Work to be completed = I'd like the entries repeated exactly, without their pictures.

Records provided =
::::::::::

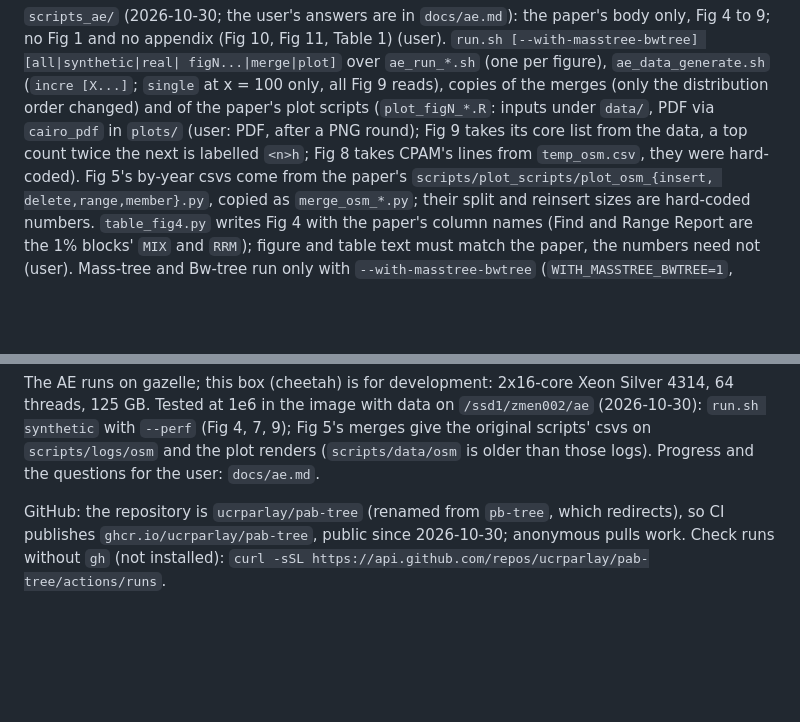
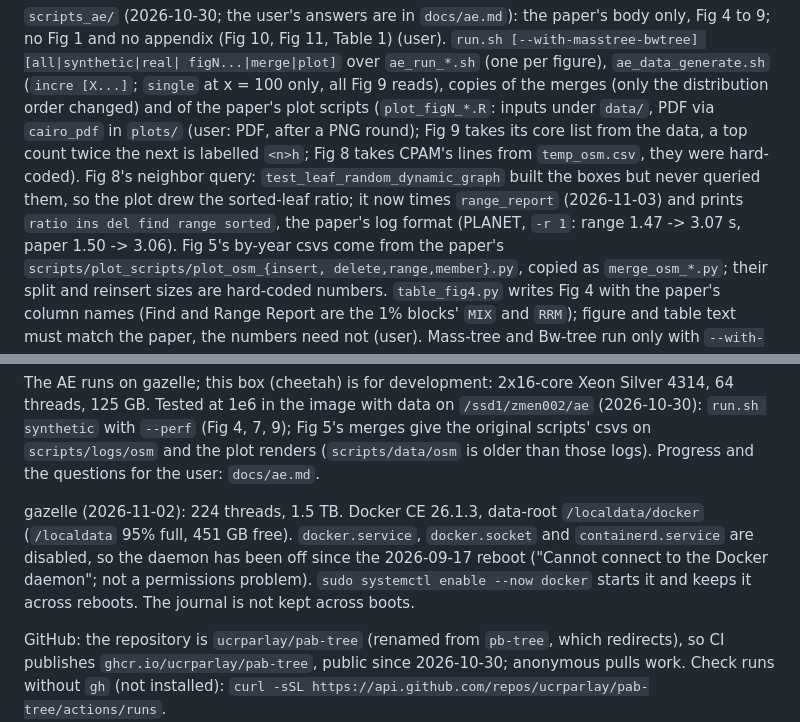
Before and after one commit to ucrparlay/pab-tree, a Markdown page: CLAUDE.md, 2 parts joined by grey strips. Drawn GitHub-style; blank space fills up the shorter version.

Commit message:
ai: update memory

```diff
--- a/CLAUDE.md
+++ b/CLAUDE.md
@@ -817,7 +817,11 @@ reads), copies of the merges (only the distribution order changed) and of
 the paper's plot scripts (`plot_figN_*.R`: inputs under `data/`, PDF via
 `cairo_pdf` in `plots/` (user: PDF, after a PNG round); Fig 9 takes its core
 list from the data, a top count twice the next is labelled `<n>h`; Fig 8
-takes CPAM's lines from `temp_osm.csv`, they were hard-coded). Fig 5's
+takes CPAM's lines from `temp_osm.csv`, they were hard-coded). Fig 8's
+neighbor query: `test_leaf_random_dynamic_graph` built the boxes but never
+queried them, so the plot drew the sorted-leaf ratio; it now times
+`range_report` (2026-11-03) and prints `ratio ins del find range sorted`, the
+paper's log format (PLANET, `-r 1`: range 1.47 -> 3.07 s, paper 1.50 -> 3.06). Fig 5's
 by-year csvs come from the paper's `scripts/plot_scripts/plot_osm_{insert,
 delete,range,member}.py`, copied as `merge_osm_*.py`; their split and
 reinsert sizes are hard-coded numbers. `table_fig4.py` writes Fig 4 with the
@@ -858,6 +862,13 @@ on `/ssd1/zmen002/ae` (2026-10-30): `run.sh synthetic` with `--perf` (Fig 4,
 7, 9); Fig 5's merges give the original scripts' csvs on
 `scripts/logs/osm` and the plot renders (`scripts/data/osm` is older than
 those logs). Progress and the questions for the user: `docs/ae.md`.
+
+gazelle (2026-11-02): 224 threads, 1.5 TB. Docker CE 26.1.3, data-root
+`/localdata/docker` (`/localdata` 95% full, 451 GB free). `docker.service`,
+`docker.socket` and `containerd.service` are disabled, so the daemon has
+been off since the 2026-09-17 reboot ("Cannot connect to the Docker
+daemon"; not a permissions problem). `sudo systemctl enable --now docker`
+starts it and keeps it across reboots. The journal is not kept across boots.
 
 GitHub: the repository is `ucrparlay/pab-tree` (renamed from `pb-tree`,
 which redirects), so CI publishes `ghcr.io/ucrparlay/pab-tree`, public since
```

::::::::::

Task response =
Before and after one commit to ucrparlay/pab-tree, a Markdown page: CLAUDE.md, 2 parts joined by grey strips. Drawn GitHub-style; blank space fills up the shorter version.

Commit message:
ai: update memory

```diff
--- a/CLAUDE.md
+++ b/CLAUDE.md
@@ -817,7 +817,11 @@ reads), copies of the merges (only the distribution order changed) and of
 the paper's plot scripts (`plot_figN_*.R`: inputs under `data/`, PDF via
 `cairo_pdf` in `plots/` (user: PDF, after a PNG round); Fig 9 takes its core
 list from the data, a top count twice the next is labelled `<n>h`; Fig 8
-takes CPAM's lines from `temp_osm.csv`, they were hard-coded). Fig 5's
+takes CPAM's lines from `temp_osm.csv`, they were hard-coded). Fig 8's
+neighbor query: `test_leaf_random_dynamic_graph` built the boxes but never
+queried them, so the plot drew the sorted-leaf ratio; it now times
+`range_report` (2026-11-03) and prints `ratio ins del find range sorted`, the
+paper's log format (PLANET, `-r 1`: range 1.47 -> 3.07 s, paper 1.50 -> 3.06). Fig 5's
 by-year csvs come from the paper's `scripts/plot_scripts/plot_osm_{insert,
 delete,range,member}.py`, copied as `merge_osm_*.py`; their split and
 reinsert sizes are hard-coded numbers. `table_fig4.py` writes Fig 4 with the
@@ -858,6 +862,13 @@ on `/ssd1/zmen002/ae` (2026-10-30): `run.sh synthetic` with `--perf` (Fig 4,
 7, 9); Fig 5's merges give the original scripts' csvs on
 `scripts/logs/osm` and the plot renders (`scripts/data/osm` is older than
 those logs). Progress and the questions for the user: `docs/ae.md`.
+
+gazelle (2026-11-02): 224 threads, 1.5 TB. Docker CE 26.1.3, data-root
+`/localdata/docker` (`/localdata` 95% full, 451 GB free). `docker.service`,
+`docker.socket` and `containerd.service` are disabled, so the daemon has
+been off since the 2026-09-17 reboot ("Cannot connect to the Docker
+daemon"; not a permissions problem). `sudo systemctl enable --now docker`
+starts it and keeps it across reboots. The journal is not kept across boots.
 
 GitHub: the repository is `ucrparlay/pab-tree` (renamed from `pb-tree`,
 which redirects), so CI publishes `ghcr.io/ucrparlay/pab-tree`, public since
```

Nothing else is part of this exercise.